Understanding payments on account

Understanding payments on account

Payments on account are advance payments on your tax bill (and class 4 NICs if you are self-employed). These payments help you make contributions to your next tax bill in advance.

What does payment on account mean?

A payment on account simply means making an advance payment of a tax bill for the next tax year.

Why is HMRC asking for payment on account?

HMRC likes to smooth out the receipt of taxation income as much as possible and to prevent individuals and businesses being too in debt to the taxman. By requiring a payment on account for the next tax bill, HMRC can receive income in advance of the money being earnt helping them to manage their cashflow more easily.

How to calculate Self-assessment payments on account

Payments on account for income tax and class 4 NICs are calculated as half your previous years tax bill. Let’s look at an example to see it in action.

John Smith has a tax bill of £5,000 for 2021/22. He makes two payments on account of £1,400 each during 2021.
The total tax to pay by midnight on 31 January 2023 is £4,700. This includes:

  • the ‘balancing payment’ of £2,200 for the 2021 to 2022 tax year (£5,000 minus £2,800)
  • the first payment on account of £2,500 (half the 2021 to 2022 tax bill) towards the 2022 to 2023 tax bill
  • He will then have a second payment on account of £2,500 on 31 July 2023.

If his take bill for 2022/23 exceeds £5,000, there is a balancing payment due by 31 January 2024.

Why is my self-assessment tax bill larger than I expected?

When you submit your first self-assessment as a self-employed person, you might be shocked at the level of your tax bill. This is because HMRC will ask for payment on account for the following year at the same time as you make payment for the current year (see the calculation below). This will increase your tax bill by 50% of your first year’s bill.

How do I reduce payments on account?

If you believe that your tax bill next year will be lower than your current year tax bill, you can elect to reduce your payments on account by logging into your self-assessment online account and selecting ‘Reduce payments on account’ option. However, be aware that should underpay your tax bill because you reduced your payments on account, you will be charged interest on the amount underpaid.

Where do I show payments on account on my tax return?

Payments on account are automatically deducted from your tax bill when you complete your tax return so there is no need to add the figures onto your return manually.

What happens if I’m late making my payment?

HMRC will penalise you if you are late with payments as follows:

  • 5% of tax unpaid after 30 days
  • Additional 5% of tax unpaid after 6 months
  • Additional 5% of tax unpaid after 12 months

You can estimate your penalties and interest for late payments online.

Do you make payments on account for Corporation Tax?
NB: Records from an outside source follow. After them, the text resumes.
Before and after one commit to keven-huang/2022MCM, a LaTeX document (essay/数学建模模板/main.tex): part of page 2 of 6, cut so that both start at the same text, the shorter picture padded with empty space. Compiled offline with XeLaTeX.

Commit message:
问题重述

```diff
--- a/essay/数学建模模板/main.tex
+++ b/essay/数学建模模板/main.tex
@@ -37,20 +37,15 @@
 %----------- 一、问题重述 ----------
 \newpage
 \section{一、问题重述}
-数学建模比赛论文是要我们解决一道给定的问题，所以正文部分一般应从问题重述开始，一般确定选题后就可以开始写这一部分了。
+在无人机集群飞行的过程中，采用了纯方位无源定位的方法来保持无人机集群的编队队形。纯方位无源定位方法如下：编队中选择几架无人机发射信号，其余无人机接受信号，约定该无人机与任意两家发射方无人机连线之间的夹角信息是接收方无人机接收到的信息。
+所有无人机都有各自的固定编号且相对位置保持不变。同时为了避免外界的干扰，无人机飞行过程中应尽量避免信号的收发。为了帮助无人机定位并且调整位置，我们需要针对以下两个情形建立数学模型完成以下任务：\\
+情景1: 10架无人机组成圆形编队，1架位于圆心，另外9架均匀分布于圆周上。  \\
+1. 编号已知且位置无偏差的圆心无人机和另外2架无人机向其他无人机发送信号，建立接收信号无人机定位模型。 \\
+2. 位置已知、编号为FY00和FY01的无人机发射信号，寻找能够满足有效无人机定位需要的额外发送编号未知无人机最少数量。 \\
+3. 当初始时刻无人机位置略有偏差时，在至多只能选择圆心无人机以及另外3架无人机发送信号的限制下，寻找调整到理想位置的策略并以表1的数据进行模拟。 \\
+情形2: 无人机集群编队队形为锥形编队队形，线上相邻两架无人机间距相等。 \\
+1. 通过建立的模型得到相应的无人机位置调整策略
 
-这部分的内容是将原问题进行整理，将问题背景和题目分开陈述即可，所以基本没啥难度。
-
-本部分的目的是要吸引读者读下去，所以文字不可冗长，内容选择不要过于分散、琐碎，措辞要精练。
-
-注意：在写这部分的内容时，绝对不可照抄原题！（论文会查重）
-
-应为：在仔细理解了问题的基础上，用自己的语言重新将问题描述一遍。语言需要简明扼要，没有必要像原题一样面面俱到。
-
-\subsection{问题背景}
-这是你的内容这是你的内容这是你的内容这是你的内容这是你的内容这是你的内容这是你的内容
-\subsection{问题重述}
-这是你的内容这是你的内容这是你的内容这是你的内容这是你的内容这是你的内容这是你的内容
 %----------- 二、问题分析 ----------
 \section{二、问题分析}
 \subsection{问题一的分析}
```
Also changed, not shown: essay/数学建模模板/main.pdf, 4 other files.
HMRC requires large companies to make advanced payments towards their Corporation Tax bill on a quarterly basis. Companies making profits between £1.5m and £20m must estimate their corporation tax during month seven of their accounting period and make their first payment on account. A further payment on account is due 3 months later.

A company with accounting period 1 January 2023 to 31 December 2023 would make payments as follows:

1st payment – 14 July 2023
2nd payment – 14 October 2023
3rd payment – 14 January 2024
Last payment – 14 April 2024

If your profits exceed £20m, the payment dates are the 14th day of months 3, 6, 9 and 12 of the accounting period. There are some exceptions to this rule, available on the Gov.uk website.

If your company makes less than £1.5m in annual profit, your corporation tax bill is due in full 9 months and 1 day after your accounting period end.

What about payments on account for VAT?

VAT payments on account (VPOA) are required if you owe more than £2.3m in VAT in any period of 12 months or less. Working out payment amounts and due dates is quite complex so it’s worth talking to an accountant if you believe your company is likely to exceed the £2.3m threshold.

Need help with your payments on account?

Payments on account can be a little tricky to work out, especially when you are newly in business or if your company doesn’t meet the standard criteria for Corporation Tax or VAT payments on account. Adams Accountancy can review your situation and advise you on all aspects of your tax payments on account so you avoid errors and costly penalties. Chat to us on 01322 250001 today.